*DATA EXCERPTS*:

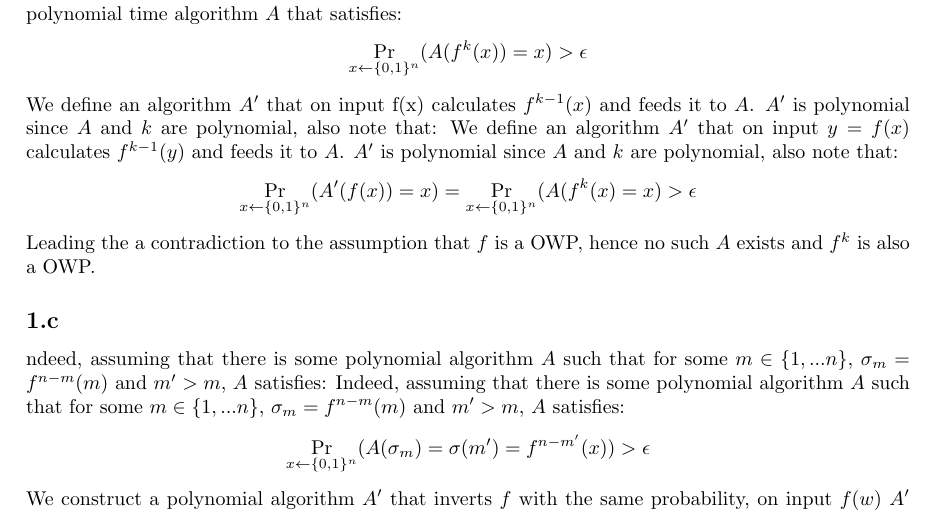
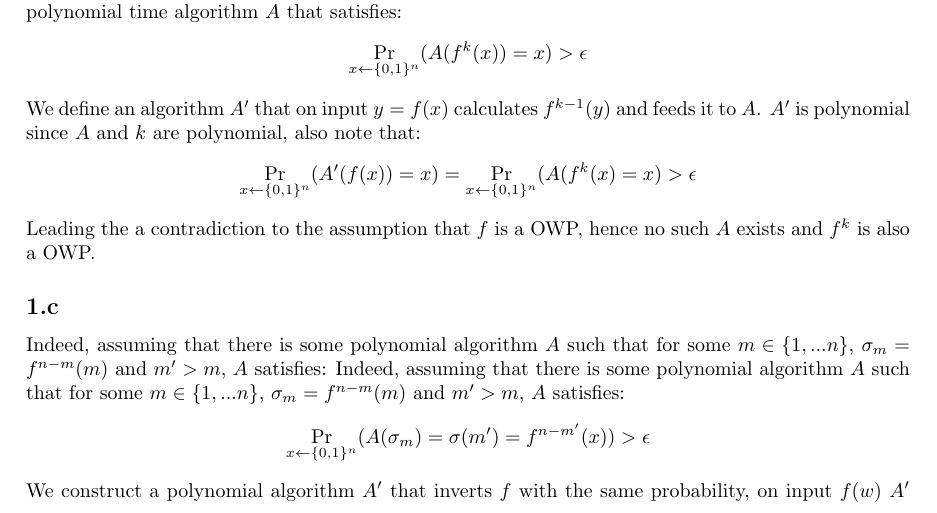
Before and after one commit to randomUserNameThatIsRandom/Crypto, a LaTeX problem sheet (hw5/HW5.tex): part of page 1 of 4, cut so that both start at the same text. Compiled offline with pdfLaTeX.

Commit message:
fixed issues in 1.b, 1.c again.

```diff
--- a/hw5/HW5.tex
+++ b/hw5/HW5.tex
@@ -32,12 +32,11 @@ Now assume that $f^{k-1}$ is a permutation, let $x\in\{0,1\}^n$ then $x$ has a s
 Since $\{0,1\}^n$ is finite and since we have showed that $f^k$ is on-to, we have that $f$ is also one to one, Hence $f$ is a permutation.
 Now assume that $f^k$ is not  one-way then there is a polynomial time algorithm $A$ that satisfies:
 \[\Pr_{x\leftarrow \{0,1\}^n}(A(f^k(x)) = x) > \epsilon\]
-We define an algorithm $A'$ that on input f(x) calculates $f^{k-1}(x)$ and feeds it to $A$. $A'$ is polynomial since $A$ and $k$ are polynomial, also note that:
 We define an algorithm $A'$ that on input $y=f(x)$ calculates $f^{k-1}(y)$ and feeds it to $A$. $A'$ is polynomial since $A$ and $k$ are polynomial, also note that:
 \[\Pr_{x\leftarrow \{0,1\}^n}(A'(f(x)) = x) = \Pr_{x\leftarrow \{0,1\}^n}(A(f^k(x) = x) > \epsilon\]
 Leading the a contradiction to the assumption that $f$ is a OWP, hence no such $A$ exists and $f^k$ is also a OWP.
 \subsection{}%1.c
-ndeed, assuming that there is some polynomial algorithm $A$ such that for some $m\in\{1,...n\}$, $\sigma_m = f^{n-m}(m)$ and $m'>m$, $A$ satisfies:
+Indeed, assuming that there is some polynomial algorithm $A$ such that for some $m\in\{1,...n\}$, $\sigma_m = f^{n-m}(m)$ and $m'>m$, $A$ satisfies:
 Indeed, assuming that there is some polynomial algorithm $A$ such that for some $m\in\{1,...n\}$, $\sigma_m = f^{n-m}(m)$ and $m'>m$, $A$ satisfies:
 \[\Pr_{x\leftarrow \{0,1\}^n}(A(\sigma_m) = \sigma(m') = f^{n-m'}(x)) > \epsilon\]
 We construct a polynomial algorithm $A'$ that inverts $f$ with the same probability, on input $f(w)$ $A'$ will do the following:
```
Also changed, not shown: hw5/HW5.pdf.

*PROBLEM REQUIREMENTS*:
Looking at the material above, say how many of its lines include "then", and give nothing besides the number.

*OUTPUT FOR THIS TASK*:
2